“The England cricket team credited their victory to the diversity and talent of their players. This diversity is only possible through the reduction of prejudice and hate crime; we need to build more cohesive communities.
Breaking Boundaries focuses on enabling local communities to feel a sense of belonging; encouraging empathy and developing long-lasting relationships,” says Arun Kang, CEO, Sporting Equals, who are helping deliver the project alongside the Youth Sport Trust.
“We designed Breaking Boundaries – a £1.8 million, three-year project (2018-2021) – to bring together young people, families and communities through regular engagement in cricket: either playing, spectating or volunteering,” says Ruth Hollis, Chief Executive, Spirit of 2012.
“We’re thrilled that to date, we’ve trained around 150 community ‘Champions’ aged 14-25 who are leading the project in their locations and connecting other young people – and their families – to the game of cricket, and to each other.”
There will be five City Leadership events in total – the other four will be held in Slough, Manchester, Birmingham and Bradford – which will deliver high-quality training to young ‘Community Champions’, who will be at the forefront of the project.
“The community champions are the drivers of this programme. We will support these young people to go out and make a positive difference to their community,” Arun continues.
“We’re training them up in leadership skills as well as in understanding community cohesion, providing them with a spark to create their own projects and the capacity to become real agents for change in the areas they live in.”
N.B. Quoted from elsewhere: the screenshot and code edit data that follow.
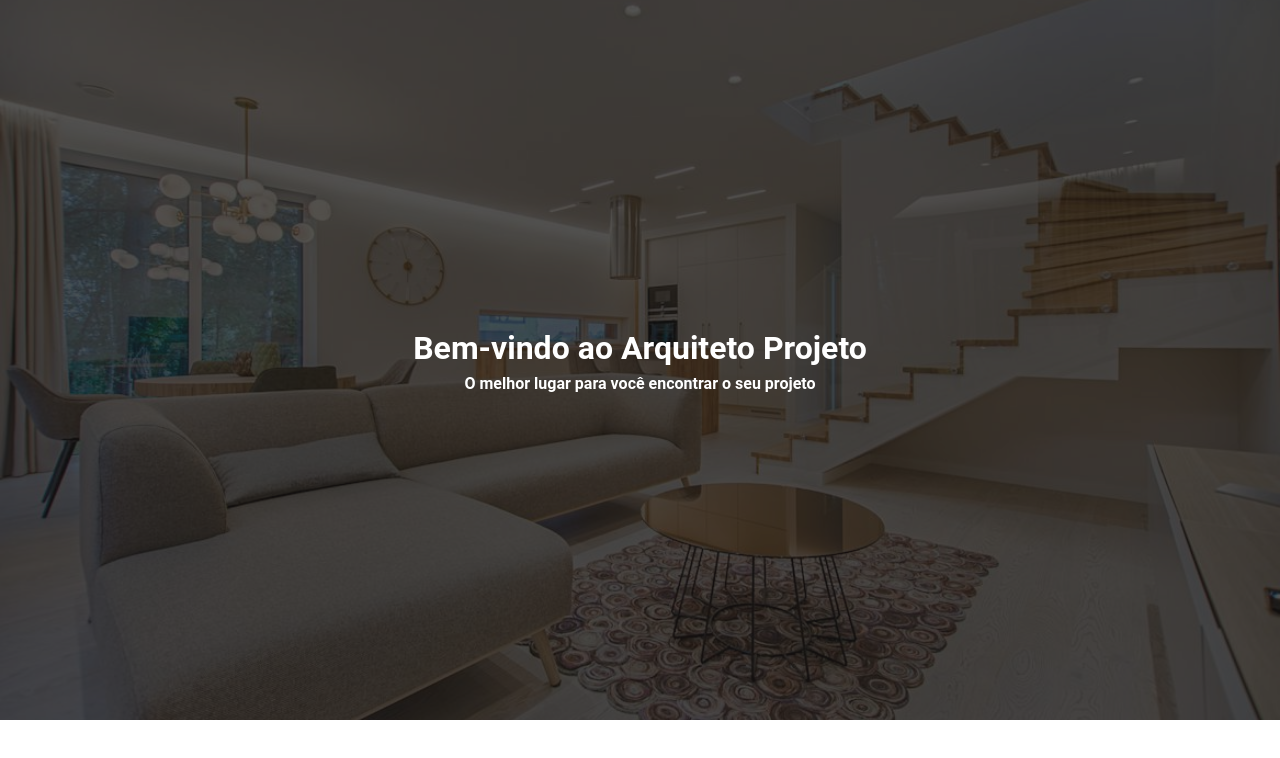
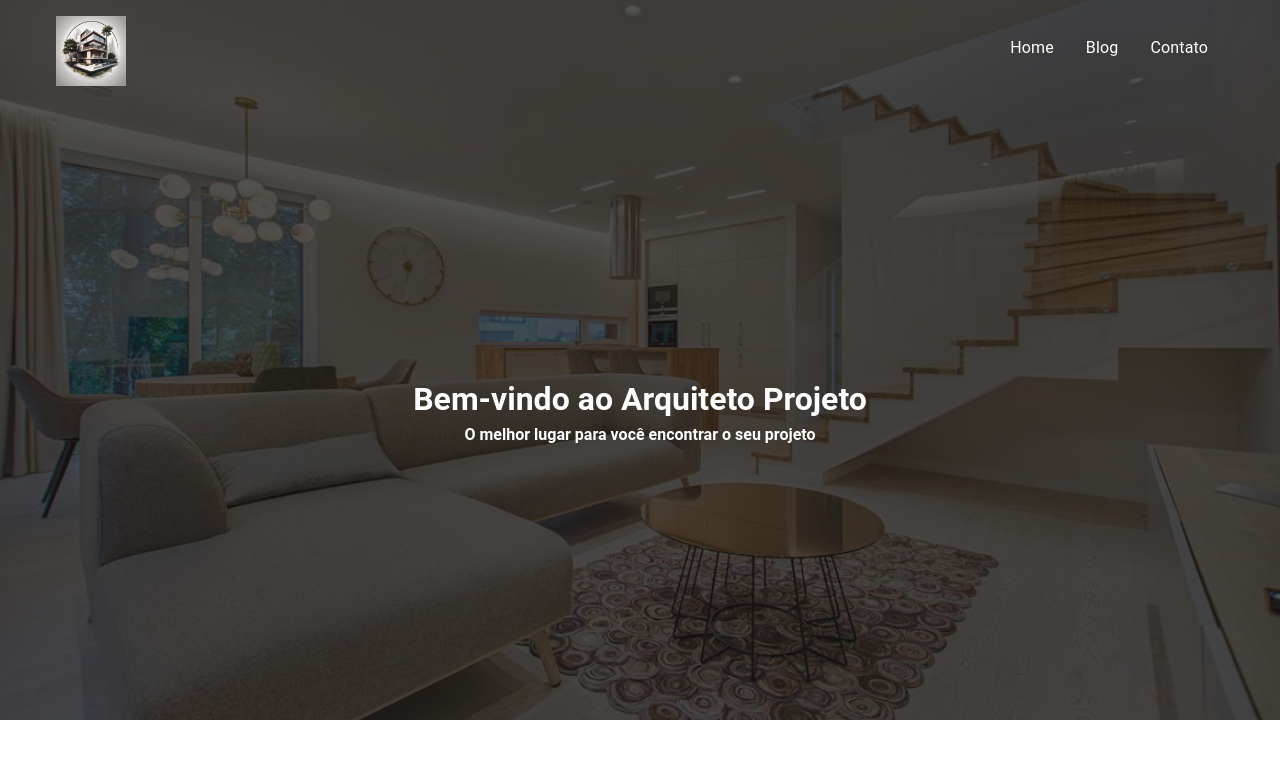
Before and after one commit to AthosAlexandre/ArquitetoParaFreela, a Vue app in the folder arquiteto-projeto/: page / in a window 1280 px wide. Shown: the top 758 px of the page. Built offline with nearby package versions, Linux system fonts and the light colour scheme.

Commit message:
colocando menu

```diff
--- a/arquiteto-projeto/src/components/CompHome/C1Inicio/Inicio.vue
+++ b/arquiteto-projeto/src/components/CompHome/C1Inicio/Inicio.vue
@@ -1,6 +1,8 @@
 <template>
-    <div class="img-fundo d-flex">
-        <v-container class="d-flex flex-column justify-center align-center">
+    <div class="img-fundo d-flex flex-column
+ align-center">
+        <Navegacao class="porcima"/>
+            <v-container class="d-flex flex-column justify-center align-center tamanho-container">
                 <div class="porcima">
                     <h1>Bem-vindo ao Arquiteto Projeto</h1>
                 </div>
@@ -12,6 +14,8 @@
 </template>
 
 <script>
+import Navegacao from '@/components/navegacao/Navegacao.vue'
+
 export default {
     name: 'Inicio',
     data() {
@@ -19,6 +23,9 @@ export default {
 
         }
     },
+    components: {
+        Navegacao
+    }
 }
 </script>
 
@@ -43,10 +50,12 @@ export default {
     bottom: 0;
     z-index: 1;
 }
-
 .porcima{
     color: white;
     z-index: 2;
     position: relative;
 }
+.tamanho-container{
+    height: 100%;
+}
 </style>
--- a/arquiteto-projeto/src/components/navegacao/Navegacao.vue
+++ b/arquiteto-projeto/src/components/navegacao/Navegacao.vue
@@ -0,0 +1,41 @@
+<template>
+    <v-container class="d-flex justify-space-between
+
+">
+        <div class="container-logo">
+            <v-img width="70" src="@/assets/logo.jpg"></v-img>
+        </div>
+
+        <div class="container-navegacao">
+            <v-list class="bg d-flex ">
+                <v-list-item>
+                    <v-list-item-title>Home</v-list-item-title>
+                </v-list-item>
+                <v-list-item>
+                    <v-list-item-title>Blog</v-list-item-title>
+                </v-list-item>
+                <v-list-item>
+                    <v-list-item-title>Contato</v-list-item-title>
+                </v-list-item>
+            </v-list>
+        </div>
+    </v-container>
+</template>
+
+<script>
+export default {
+    name: 'Navegacao',
+    data() {
+        return {
+
+        }
+    },
+}
+</script>
+
+<style scoped>
+.bg {
+    background: rgba(21, 21, 21, 0);
+    color: white;
+}
+</style>
```
Lines whose indentation alone changed are shown as unchanged.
“At a time when it can feel like divisions in society are growing, harnessing the power of sport to heal divisions and bring communities together is increasingly vital. This programme has the potential to make a huge, tangible and lasting difference to the lives of people in our five areas,” says Ali Oliver, CEO, Youth Sport Trust.